* Try it
What is needed here is every record, retyped without any change.

Version comparison data:
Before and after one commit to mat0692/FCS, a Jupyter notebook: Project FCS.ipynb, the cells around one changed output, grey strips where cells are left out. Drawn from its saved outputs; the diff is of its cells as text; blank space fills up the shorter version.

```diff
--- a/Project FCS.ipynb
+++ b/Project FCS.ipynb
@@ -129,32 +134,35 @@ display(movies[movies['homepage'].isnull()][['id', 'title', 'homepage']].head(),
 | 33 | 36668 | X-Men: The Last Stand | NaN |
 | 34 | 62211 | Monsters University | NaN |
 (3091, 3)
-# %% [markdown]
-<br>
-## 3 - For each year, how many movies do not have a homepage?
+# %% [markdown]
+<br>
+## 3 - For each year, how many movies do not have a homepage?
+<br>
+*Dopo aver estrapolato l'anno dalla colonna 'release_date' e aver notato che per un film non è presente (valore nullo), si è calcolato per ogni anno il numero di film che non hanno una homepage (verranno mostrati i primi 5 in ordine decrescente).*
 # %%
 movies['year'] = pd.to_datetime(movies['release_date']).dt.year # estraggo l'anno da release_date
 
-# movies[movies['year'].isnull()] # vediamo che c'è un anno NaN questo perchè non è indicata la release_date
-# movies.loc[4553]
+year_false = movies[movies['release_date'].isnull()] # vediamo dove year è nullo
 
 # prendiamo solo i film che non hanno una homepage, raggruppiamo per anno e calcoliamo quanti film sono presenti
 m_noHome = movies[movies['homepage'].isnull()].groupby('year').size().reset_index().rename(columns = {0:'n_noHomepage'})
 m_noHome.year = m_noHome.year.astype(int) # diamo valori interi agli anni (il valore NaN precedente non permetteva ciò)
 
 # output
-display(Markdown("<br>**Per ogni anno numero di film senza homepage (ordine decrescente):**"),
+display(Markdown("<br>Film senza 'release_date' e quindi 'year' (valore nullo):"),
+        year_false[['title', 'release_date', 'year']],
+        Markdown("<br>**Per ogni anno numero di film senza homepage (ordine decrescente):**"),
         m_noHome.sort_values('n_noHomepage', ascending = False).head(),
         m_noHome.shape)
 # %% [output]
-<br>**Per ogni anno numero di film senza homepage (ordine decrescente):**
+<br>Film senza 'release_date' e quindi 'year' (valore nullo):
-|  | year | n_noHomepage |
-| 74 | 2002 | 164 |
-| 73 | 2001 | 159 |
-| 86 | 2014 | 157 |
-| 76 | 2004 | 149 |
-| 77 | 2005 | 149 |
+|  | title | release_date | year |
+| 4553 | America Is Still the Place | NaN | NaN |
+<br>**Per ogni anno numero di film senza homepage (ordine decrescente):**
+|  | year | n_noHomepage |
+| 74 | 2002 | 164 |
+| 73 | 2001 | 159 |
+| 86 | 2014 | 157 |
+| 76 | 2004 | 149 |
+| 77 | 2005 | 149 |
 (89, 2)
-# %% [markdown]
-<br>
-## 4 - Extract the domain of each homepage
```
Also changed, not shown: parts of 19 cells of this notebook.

* Answer to the exercise
Before and after one commit to mat0692/FCS, a Jupyter notebook: Project FCS.ipynb, the cells around one changed output, grey strips where cells are left out. Drawn from its saved outputs; the diff is of its cells as text; blank space fills up the shorter version.

```diff
--- a/Project FCS.ipynb
+++ b/Project FCS.ipynb
@@ -129,32 +134,35 @@ display(movies[movies['homepage'].isnull()][['id', 'title', 'homepage']].head(),
 | 33 | 36668 | X-Men: The Last Stand | NaN |
 | 34 | 62211 | Monsters University | NaN |
 (3091, 3)
-# %% [markdown]
-<br>
-## 3 - For each year, how many movies do not have a homepage?
+# %% [markdown]
+<br>
+## 3 - For each year, how many movies do not have a homepage?
+<br>
+*Dopo aver estrapolato l'anno dalla colonna 'release_date' e aver notato che per un film non è presente (valore nullo), si è calcolato per ogni anno il numero di film che non hanno una homepage (verranno mostrati i primi 5 in ordine decrescente).*
 # %%
 movies['year'] = pd.to_datetime(movies['release_date']).dt.year # estraggo l'anno da release_date
 
-# movies[movies['year'].isnull()] # vediamo che c'è un anno NaN questo perchè non è indicata la release_date
-# movies.loc[4553]
+year_false = movies[movies['release_date'].isnull()] # vediamo dove year è nullo
 
 # prendiamo solo i film che non hanno una homepage, raggruppiamo per anno e calcoliamo quanti film sono presenti
 m_noHome = movies[movies['homepage'].isnull()].groupby('year').size().reset_index().rename(columns = {0:'n_noHomepage'})
 m_noHome.year = m_noHome.year.astype(int) # diamo valori interi agli anni (il valore NaN precedente non permetteva ciò)
 
 # output
-display(Markdown("<br>**Per ogni anno numero di film senza homepage (ordine decrescente):**"),
+display(Markdown("<br>Film senza 'release_date' e quindi 'year' (valore nullo):"),
+        year_false[['title', 'release_date', 'year']],
+        Markdown("<br>**Per ogni anno numero di film senza homepage (ordine decrescente):**"),
         m_noHome.sort_values('n_noHomepage', ascending = False).head(),
         m_noHome.shape)
 # %% [output]
-<br>**Per ogni anno numero di film senza homepage (ordine decrescente):**
+<br>Film senza 'release_date' e quindi 'year' (valore nullo):
-|  | year | n_noHomepage |
-| 74 | 2002 | 164 |
-| 73 | 2001 | 159 |
-| 86 | 2014 | 157 |
-| 76 | 2004 | 149 |
-| 77 | 2005 | 149 |
+|  | title | release_date | year |
+| 4553 | America Is Still the Place | NaN | NaN |
+<br>**Per ogni anno numero di film senza homepage (ordine decrescente):**
+|  | year | n_noHomepage |
+| 74 | 2002 | 164 |
+| 73 | 2001 | 159 |
+| 86 | 2014 | 157 |
+| 76 | 2004 | 149 |
+| 77 | 2005 | 149 |
 (89, 2)
-# %% [markdown]
-<br>
-## 4 - Extract the domain of each homepage
```
Also changed, not shown: parts of 19 cells of this notebook.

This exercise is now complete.